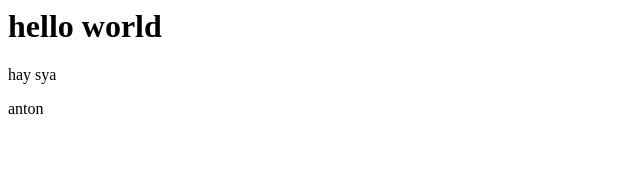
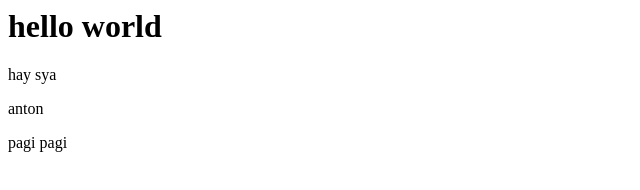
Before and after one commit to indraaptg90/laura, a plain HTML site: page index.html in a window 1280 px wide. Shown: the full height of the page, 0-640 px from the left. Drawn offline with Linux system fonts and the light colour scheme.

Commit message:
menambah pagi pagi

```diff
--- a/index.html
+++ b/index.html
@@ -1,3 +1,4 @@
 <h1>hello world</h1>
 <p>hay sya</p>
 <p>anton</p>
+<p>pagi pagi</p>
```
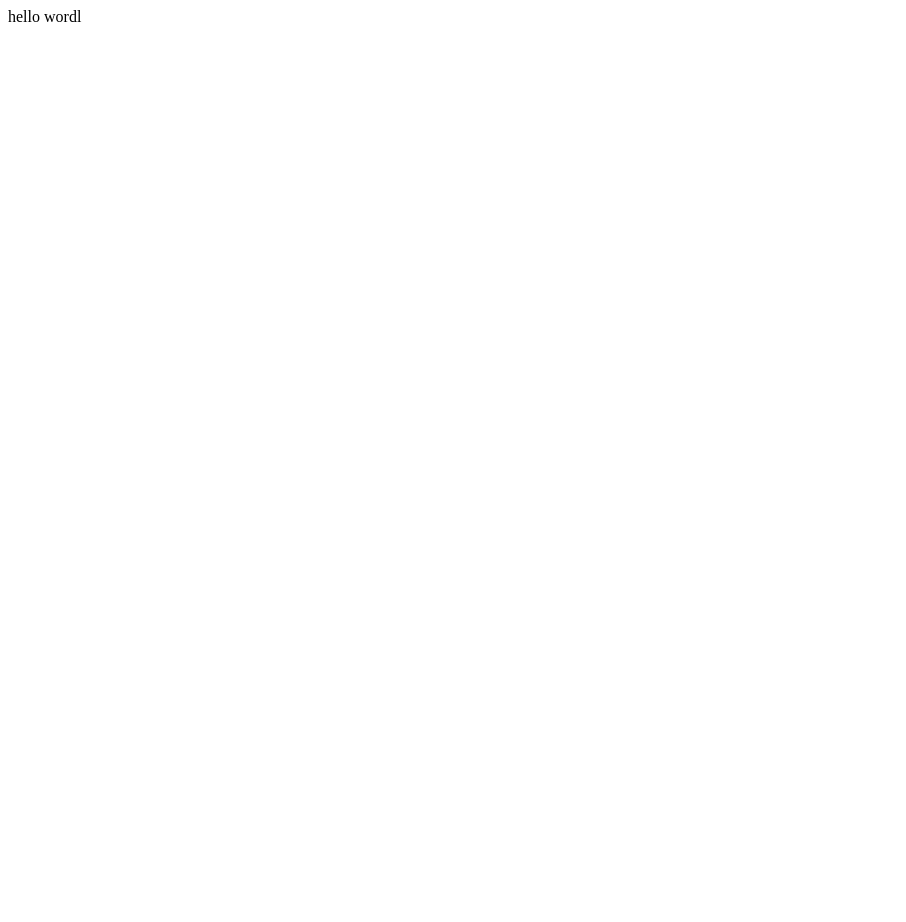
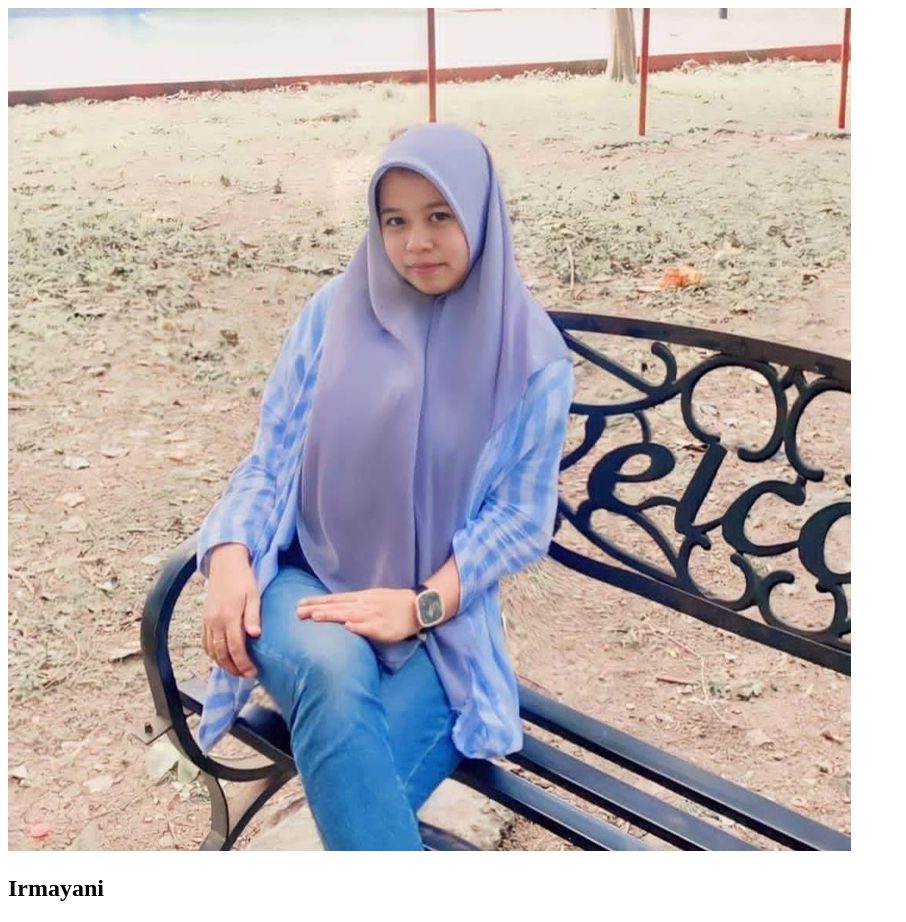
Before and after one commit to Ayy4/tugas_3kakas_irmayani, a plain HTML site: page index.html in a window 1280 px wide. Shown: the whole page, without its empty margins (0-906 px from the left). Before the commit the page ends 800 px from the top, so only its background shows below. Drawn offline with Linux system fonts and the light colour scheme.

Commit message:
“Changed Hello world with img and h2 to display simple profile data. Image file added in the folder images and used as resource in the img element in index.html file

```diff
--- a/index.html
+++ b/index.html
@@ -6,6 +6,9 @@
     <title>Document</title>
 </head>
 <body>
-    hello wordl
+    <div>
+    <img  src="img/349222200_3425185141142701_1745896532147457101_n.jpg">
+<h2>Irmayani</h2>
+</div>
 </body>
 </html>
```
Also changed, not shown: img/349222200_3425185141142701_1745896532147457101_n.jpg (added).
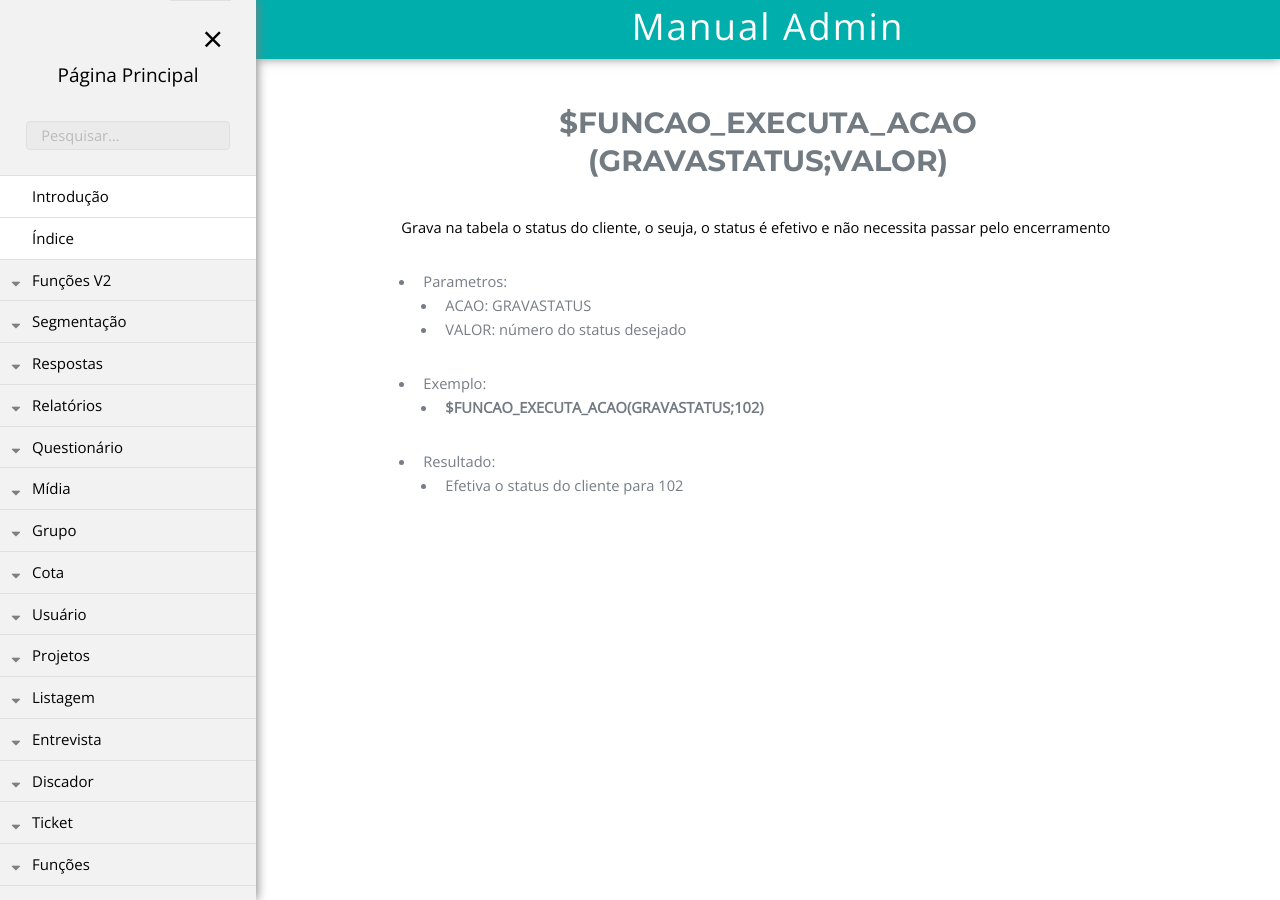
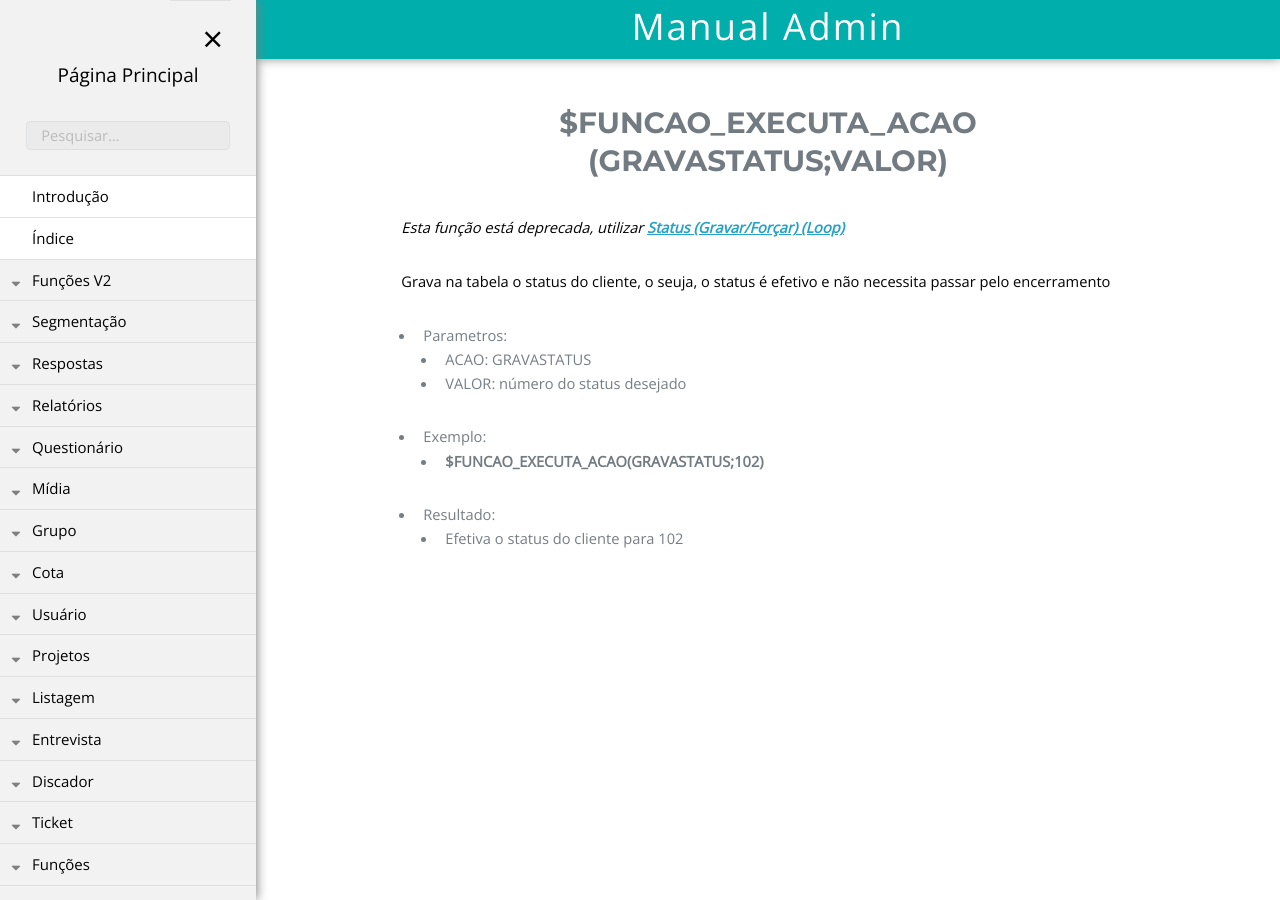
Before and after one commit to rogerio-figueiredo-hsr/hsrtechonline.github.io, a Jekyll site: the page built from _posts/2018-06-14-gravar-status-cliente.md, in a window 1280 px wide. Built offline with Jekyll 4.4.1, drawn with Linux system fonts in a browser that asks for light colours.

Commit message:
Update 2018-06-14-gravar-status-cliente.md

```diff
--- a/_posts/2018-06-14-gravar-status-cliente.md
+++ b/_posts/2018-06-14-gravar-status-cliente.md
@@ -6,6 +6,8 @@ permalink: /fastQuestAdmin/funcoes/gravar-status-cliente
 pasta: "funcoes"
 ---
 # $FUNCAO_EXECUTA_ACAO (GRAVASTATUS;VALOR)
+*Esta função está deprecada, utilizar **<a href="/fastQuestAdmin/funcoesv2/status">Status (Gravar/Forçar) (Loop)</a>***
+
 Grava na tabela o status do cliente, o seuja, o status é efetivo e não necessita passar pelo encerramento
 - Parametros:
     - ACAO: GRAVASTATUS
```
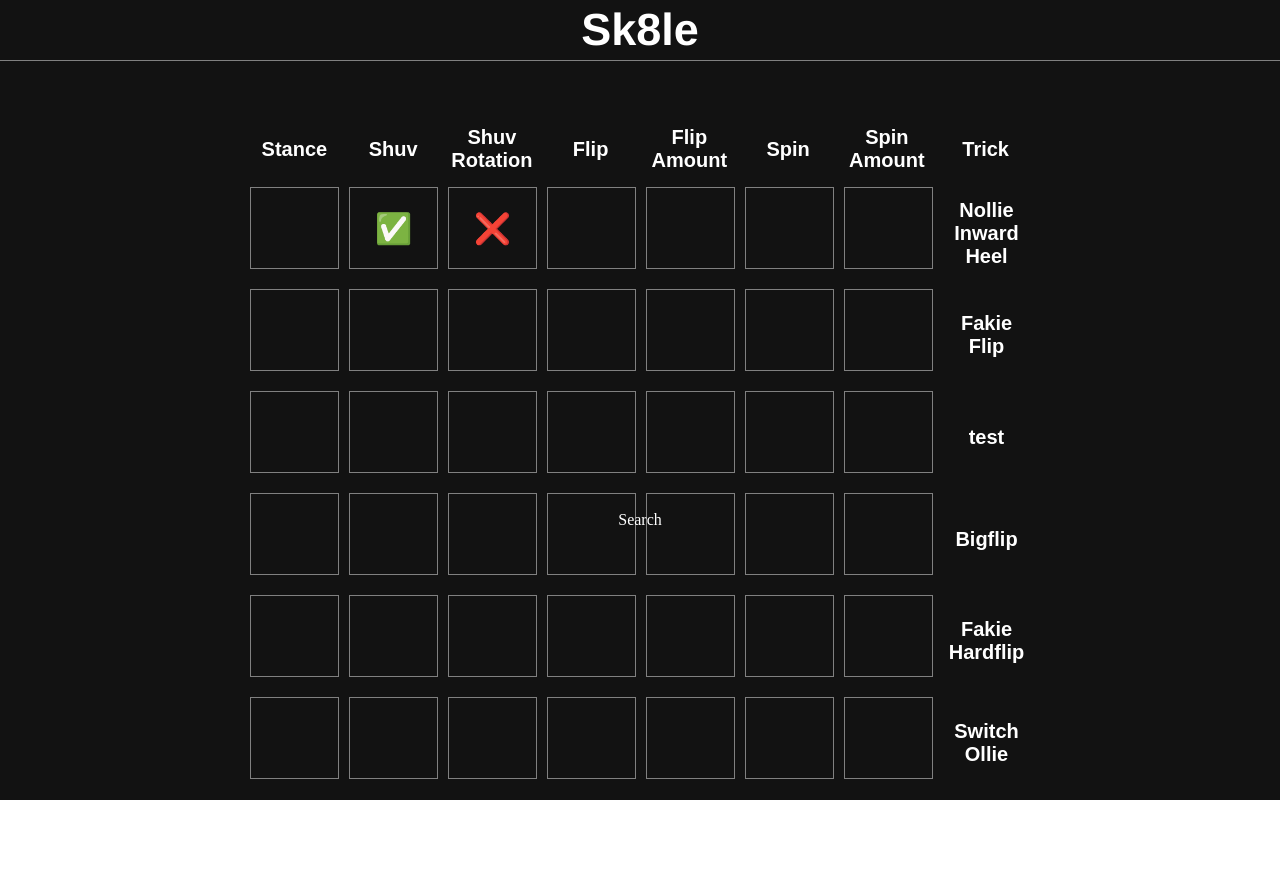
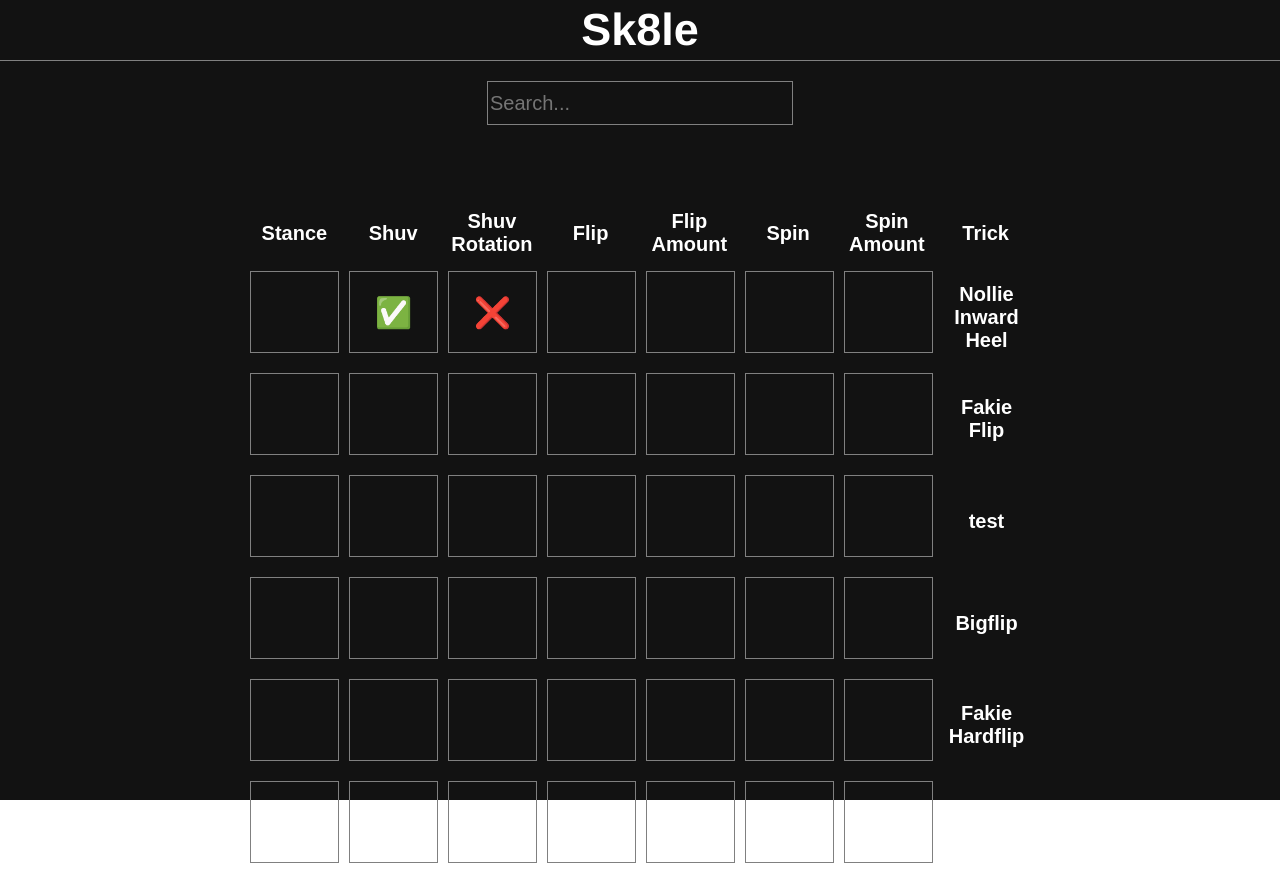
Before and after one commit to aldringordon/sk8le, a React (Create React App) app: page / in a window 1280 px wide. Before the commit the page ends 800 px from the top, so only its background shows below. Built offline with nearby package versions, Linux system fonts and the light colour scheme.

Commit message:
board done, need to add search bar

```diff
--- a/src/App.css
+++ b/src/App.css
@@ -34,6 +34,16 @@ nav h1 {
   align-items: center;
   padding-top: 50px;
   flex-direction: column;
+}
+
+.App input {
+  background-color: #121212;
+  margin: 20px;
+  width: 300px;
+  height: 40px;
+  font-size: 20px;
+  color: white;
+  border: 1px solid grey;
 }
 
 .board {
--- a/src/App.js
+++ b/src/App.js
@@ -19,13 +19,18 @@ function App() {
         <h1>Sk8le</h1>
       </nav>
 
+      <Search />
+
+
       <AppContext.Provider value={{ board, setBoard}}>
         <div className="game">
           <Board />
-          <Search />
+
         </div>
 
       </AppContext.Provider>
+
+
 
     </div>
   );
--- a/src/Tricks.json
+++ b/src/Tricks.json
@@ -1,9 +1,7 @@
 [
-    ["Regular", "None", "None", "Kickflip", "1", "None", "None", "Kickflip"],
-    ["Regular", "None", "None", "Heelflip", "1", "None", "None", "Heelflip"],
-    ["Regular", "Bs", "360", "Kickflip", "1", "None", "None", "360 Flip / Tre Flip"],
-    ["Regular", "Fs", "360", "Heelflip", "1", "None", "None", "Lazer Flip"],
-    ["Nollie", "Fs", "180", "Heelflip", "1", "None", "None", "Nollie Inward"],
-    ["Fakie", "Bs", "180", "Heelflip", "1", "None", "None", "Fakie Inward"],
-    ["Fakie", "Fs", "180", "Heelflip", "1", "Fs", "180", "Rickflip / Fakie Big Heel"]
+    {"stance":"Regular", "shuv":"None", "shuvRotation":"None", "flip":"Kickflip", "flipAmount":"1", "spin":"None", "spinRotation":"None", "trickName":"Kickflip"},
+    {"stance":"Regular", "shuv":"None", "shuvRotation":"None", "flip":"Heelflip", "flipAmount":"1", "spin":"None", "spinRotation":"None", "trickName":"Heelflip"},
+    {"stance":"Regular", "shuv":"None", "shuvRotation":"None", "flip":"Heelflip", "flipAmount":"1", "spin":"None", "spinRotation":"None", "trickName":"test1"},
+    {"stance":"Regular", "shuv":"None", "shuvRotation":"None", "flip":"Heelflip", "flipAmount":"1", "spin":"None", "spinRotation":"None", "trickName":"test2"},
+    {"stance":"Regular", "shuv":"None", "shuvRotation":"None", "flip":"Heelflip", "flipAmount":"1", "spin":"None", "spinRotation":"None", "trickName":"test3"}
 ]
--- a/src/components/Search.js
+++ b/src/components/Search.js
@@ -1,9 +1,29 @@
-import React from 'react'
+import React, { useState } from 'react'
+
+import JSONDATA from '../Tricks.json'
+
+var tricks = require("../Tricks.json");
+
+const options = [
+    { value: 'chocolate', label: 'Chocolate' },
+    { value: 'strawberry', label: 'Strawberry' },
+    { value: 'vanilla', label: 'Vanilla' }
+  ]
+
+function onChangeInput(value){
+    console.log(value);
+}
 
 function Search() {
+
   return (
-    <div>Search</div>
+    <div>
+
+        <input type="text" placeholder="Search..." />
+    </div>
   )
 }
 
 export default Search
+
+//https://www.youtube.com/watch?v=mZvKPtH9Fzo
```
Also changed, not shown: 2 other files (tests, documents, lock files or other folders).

-- WHAT THE TASK ASKS --
Across the whole listing above, find every line with the string "value" and copy it.

-- EXERCISE RESULT --
       <AppContext.Provider value={{ board, setBoard}}>
+    { value: 'chocolate', label: 'Chocolate' },
+    { value: 'strawberry', label: 'Strawberry' },
+    { value: 'vanilla', label: 'Vanilla' }
+function onChangeInput(value){
+    console.log(value);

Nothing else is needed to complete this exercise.